Contributed by Riad Miah / Taylor Anton White and Andy Woll’s solo exhibitions opened at two galleries next door to each other in Tribeca, White’s at Monica King Contemporary and Woll’s at Denny Dimin Gallery. Their bodies of work are outwardly different, but they are both visually as well as substantively compelling and have enough common ground to merit a comparative look.
White is conspicuously aware of recent art history, plainly alluding to noted twentieth-century artists. Some of his pieces recall Robert Rauschenberg’s combines, and he shares that artist’s sense of humor. His smaller assemblages – for example, Above The Fruited Plainnz! – are densely packed with a range of materials that may be whimsically pulled together but remain visually harmonious and intuitively centered. In WiFi Tony Robbins Internet (Workout Diet), a portrait presumably of the titular artist lying in his bed deluged with thoughts of his work, White seems to be riffing on a Philip Guston motif.
Like White, Woll appears alert to his influences. His work brings to mind that of Leon Kossoff and Frank Auerbach and especially the landscapes of David Bomberg. Woll’s use of materials is more limited than White’s, his small and reductive pictures of horses tightly showcasing the paint’s color and viscosity and hinging on delicately leveraged compositional integration: if one gesture were removed, the image might fall apart.

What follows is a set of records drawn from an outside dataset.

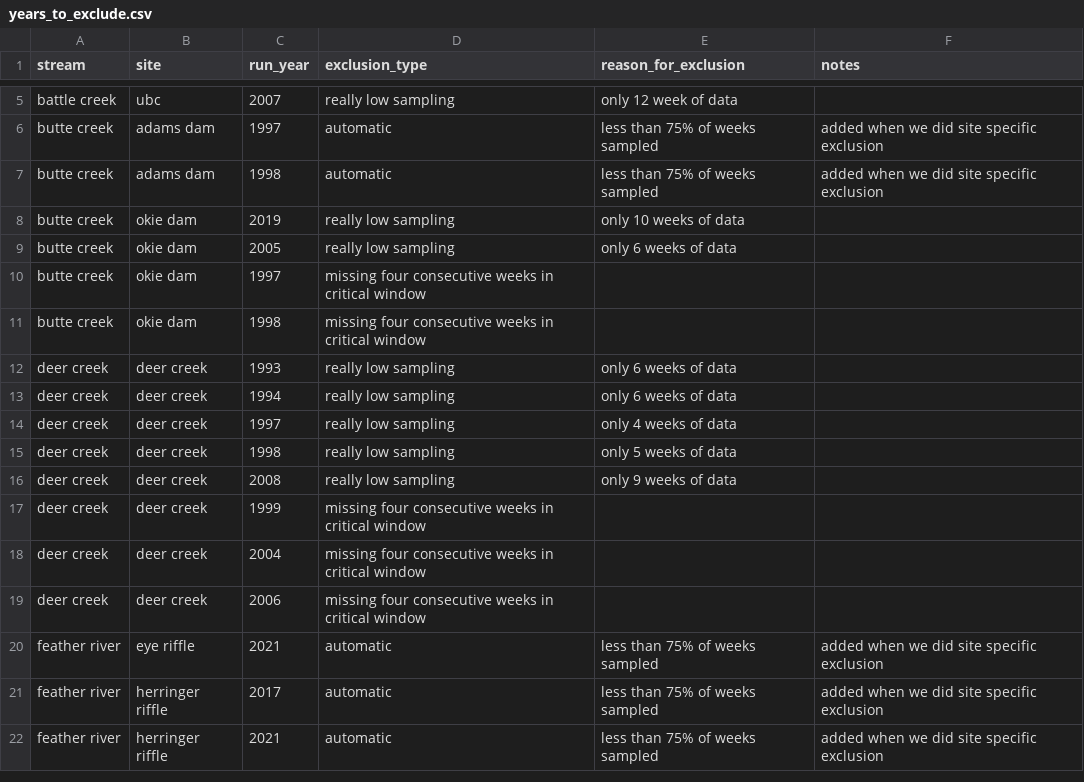
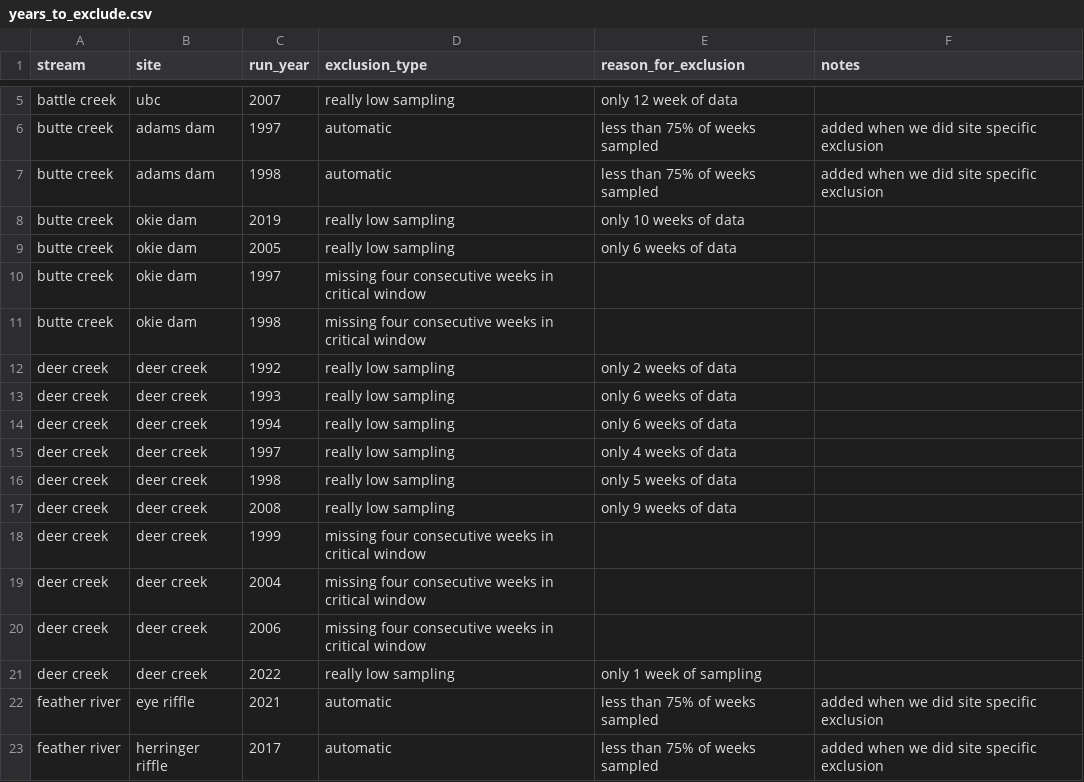
Before and after one commit to SRJPE/SRJPEdata, a CSV file: data-raw/helper-tables/years_to_exclude.csv, drawn as a sheet; only a part is shown, gaps mark what is left out; the shorter side is filled out with more unchanged rows.

Commit message:
added 2 years for mill creek

```diff
--- a/data-raw/helper-tables/years_to_exclude.csv
+++ b/data-raw/helper-tables/years_to_exclude.csv
@@ -11,2 +11,3 @@ butte creek,okie dam,1997,missing four consecutive weeks in critical window ,,,
 butte creek,okie dam,1998,missing four consecutive weeks in critical window ,,,
+deer creek,deer creek,1992,really low sampling ,only 2 weeks of data,,
 deer creek,deer creek,1993,really low sampling ,only 6 weeks of data ,,
@@ -19,2 +20,3 @@ deer creek,deer creek,2004,missing four consecutive weeks in critical window ,,,
 deer creek,deer creek,2006,missing four consecutive weeks in critical window ,,,
+deer creek,deer creek,2022,really low sampling ,only 1 week of sampling,,
 feather river,eye riffle,2021,automatic,less than 75% of weeks sampled,added when we did site specific exclusion,
```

Both artists are able to impart spontaneity and a degree of chaos while maintaining subtle formal control. In Woll’s series titled Mt. Wilson (Fiery Brown I–IV), each of the 96″ x 66″ paintings consists of short, thick impasto marks converging to an open peak. Towards the bottom, the paint is denser and more compressed, involving wet-on-wet applications of two fairly close colors to achieve blending. Juxtaposed with more regimented passages higher up, the overall effect is that of trembling, suggesting subterranean disarray yet systematically generated. White’s multimedia approach is less purely visual and more intellectualized. In Harmonized Puppet (WiFi, Internet), a knotted, scribbled black patch sits in the top left quadrant. It seems to preside over paler elements of the work, which includes sewing and collaging, so as to reconcile and supervise them.

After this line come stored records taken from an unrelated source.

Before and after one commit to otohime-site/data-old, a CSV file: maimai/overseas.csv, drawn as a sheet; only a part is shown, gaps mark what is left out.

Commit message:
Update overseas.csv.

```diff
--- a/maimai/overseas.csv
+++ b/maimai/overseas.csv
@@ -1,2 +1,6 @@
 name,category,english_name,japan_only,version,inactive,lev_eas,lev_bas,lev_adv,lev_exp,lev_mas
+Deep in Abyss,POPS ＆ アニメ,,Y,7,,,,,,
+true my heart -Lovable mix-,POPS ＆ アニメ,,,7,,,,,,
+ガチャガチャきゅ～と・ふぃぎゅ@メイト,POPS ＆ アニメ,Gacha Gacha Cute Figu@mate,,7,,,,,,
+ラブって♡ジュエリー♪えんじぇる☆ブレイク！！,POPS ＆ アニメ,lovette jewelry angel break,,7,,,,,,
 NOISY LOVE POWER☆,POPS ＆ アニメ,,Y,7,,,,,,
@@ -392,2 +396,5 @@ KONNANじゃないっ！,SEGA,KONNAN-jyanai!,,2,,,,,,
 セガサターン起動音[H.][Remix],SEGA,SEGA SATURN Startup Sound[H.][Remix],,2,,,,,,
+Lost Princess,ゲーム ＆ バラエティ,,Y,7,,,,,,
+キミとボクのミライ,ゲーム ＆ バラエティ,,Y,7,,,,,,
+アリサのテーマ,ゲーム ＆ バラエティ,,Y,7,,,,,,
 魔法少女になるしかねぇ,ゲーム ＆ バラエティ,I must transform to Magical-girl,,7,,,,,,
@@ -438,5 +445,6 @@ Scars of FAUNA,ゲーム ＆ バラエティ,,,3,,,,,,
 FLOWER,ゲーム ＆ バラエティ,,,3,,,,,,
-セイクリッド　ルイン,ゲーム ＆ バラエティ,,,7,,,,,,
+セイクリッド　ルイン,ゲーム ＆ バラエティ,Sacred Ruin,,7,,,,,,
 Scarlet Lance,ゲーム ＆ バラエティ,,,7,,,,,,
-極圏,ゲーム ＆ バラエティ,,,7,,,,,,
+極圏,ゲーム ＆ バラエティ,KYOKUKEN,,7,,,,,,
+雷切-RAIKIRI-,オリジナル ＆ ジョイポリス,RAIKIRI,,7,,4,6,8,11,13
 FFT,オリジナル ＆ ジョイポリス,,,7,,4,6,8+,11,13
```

For these artists, text operates as a kind of moderator within the picture plane. The LA-based Woll discreetly inscribes the word ‘earthquake’ in Fiery Brown I and his last name in the larger paintings, apparently not so much to clarify their content as to amplify their studiously declarative intent and their subjectively iterative nature: Woll is painting not just external objects but also paintings of them. White includes words in pieces such as Oh No! It’s Commandos (With Night Vision) – those are, in fact, the words in the piece itself, doubtless imputed to the eponymous hunters’ targets or witnesses – and Various Cowboys, in which he intersperses other images with witty verbal notations of different types of cowboys (mean, romantic, muscular, financial advisor, plastic …). For both artists, text, like titles, becomes an aid in constraining the imagery’s tilt towards incomprehensibility, and therefore a nuanced mode of aesthetic control. What the two artists share, overarchingly, is that fine balance.
“Taylor Anton White: Free_Hotdog.pdf,” Monica King Contemporary, 39 Lispenard Street, New York, NY. Through March 14, 2020.

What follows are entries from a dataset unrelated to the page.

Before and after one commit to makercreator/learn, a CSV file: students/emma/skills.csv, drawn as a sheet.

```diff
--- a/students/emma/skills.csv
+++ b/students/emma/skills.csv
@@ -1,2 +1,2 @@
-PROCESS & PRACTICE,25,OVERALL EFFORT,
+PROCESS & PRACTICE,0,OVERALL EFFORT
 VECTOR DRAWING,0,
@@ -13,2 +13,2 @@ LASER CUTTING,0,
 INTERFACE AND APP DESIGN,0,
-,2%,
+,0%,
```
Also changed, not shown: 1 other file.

“Andy Woll: Strange Animal,” Denny Dimin Gallery, 39 Lispenard Street, New York, NY. Through March 7, 2020.
About the Author: Artist and educator Riad Miah was born in Trinidad and Tobago and now lives and works in New York City. He has exhibited with Lesley Heller Workspace, Rooster Gallery, and Sperone Westwater Gallery, among others.